It's TV, Jim, But Not As We Know it
I'm not a big TV watcher, and haven't been one for years. A year ago, when I watched TV, it was to see weather reports and school/work closing announcements during stormy periods or to see Bill Moyers and the other news programs  on Friday nights on public television. The transition to digital TV has meant that the one commercial TV station in Manchester that actually carried weather reports for our region is just an interesting red-worm-like collage with staccato bursts of screechy sound, the public TV station in New Hampshire has disappeared from our screen  altogether and the public TV from Boston requires a lot more activity than is comfortable if I want to concentrate on the news.

To give you some idea of what it takes to watch Bill Moyers on WGBH at our house now, picture trying to follow the intelligent and witty dialogue between, say, Bill Moyers and Robert Reich while holding your left hand in the middle of the antenna assembly and waving your left arm back and forth  in the air whenever the sound or picture falters. Imagine watching the faces of the people on the screen melt periodically into caricatures that Picasso would have been hard pressed to come up with. Go into the kitchen for a cup of tea, and the sound cuts out in the middle of the most fascinating sound-bite of the evening. It's much harder than listening to Radio Denmark on short wave on a frequency right next to Radio Moscow, in a tent in Alaska with dogs howling outside (the closest comparison I can make). There is no chance of just  lying down in front of the screen as if it were a fireplace and drifting off to sleep watching Dr. Who; that's just a fond memory... sigh!

Our house is beyond the range of cable TV, so even if we wanted to fork over an extra 30 to 60 dollars a month for a decent selection of programming, we couldn't. I don't think a satellite dish would be much cheaper than cable, and the trees around our house would probably make it impossible to install successfully.
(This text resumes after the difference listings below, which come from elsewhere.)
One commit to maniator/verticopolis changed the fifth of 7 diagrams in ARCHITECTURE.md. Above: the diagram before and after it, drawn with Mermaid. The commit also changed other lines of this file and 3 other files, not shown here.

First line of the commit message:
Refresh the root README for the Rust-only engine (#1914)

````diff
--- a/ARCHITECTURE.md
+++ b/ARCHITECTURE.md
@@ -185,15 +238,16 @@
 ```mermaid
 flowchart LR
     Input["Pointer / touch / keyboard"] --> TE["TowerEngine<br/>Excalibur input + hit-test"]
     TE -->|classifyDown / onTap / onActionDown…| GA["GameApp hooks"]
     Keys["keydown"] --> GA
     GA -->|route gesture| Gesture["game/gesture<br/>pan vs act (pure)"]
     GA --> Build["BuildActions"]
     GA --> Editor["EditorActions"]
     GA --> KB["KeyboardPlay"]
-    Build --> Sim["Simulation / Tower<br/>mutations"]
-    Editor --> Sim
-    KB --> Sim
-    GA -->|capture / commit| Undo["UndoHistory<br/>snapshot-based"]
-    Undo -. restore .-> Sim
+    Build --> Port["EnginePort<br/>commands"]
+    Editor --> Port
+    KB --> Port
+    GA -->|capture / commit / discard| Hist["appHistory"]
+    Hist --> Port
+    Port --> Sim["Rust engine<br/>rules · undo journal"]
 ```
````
We already have DSL, and since we are already paying for that connectivity, adding another monthly expense would seem foolish and unsustainable. I keep thinking that if only the TV stations (or at least the ones I care about) would start streaming live programs the way most radio stations now do, we could watch our TV on the computer screen. In the meantime, we still have radio and DVD rentals and "Democracy Now" to fill in parts of the gaping hole left by over-the-air-TV. The Fire-Sign-Theater phrase "Oh well, there goes the buffalo, but we still have our land and our family and the black stuff coming up out of the ground... Black stuff coming out of the ground!!!"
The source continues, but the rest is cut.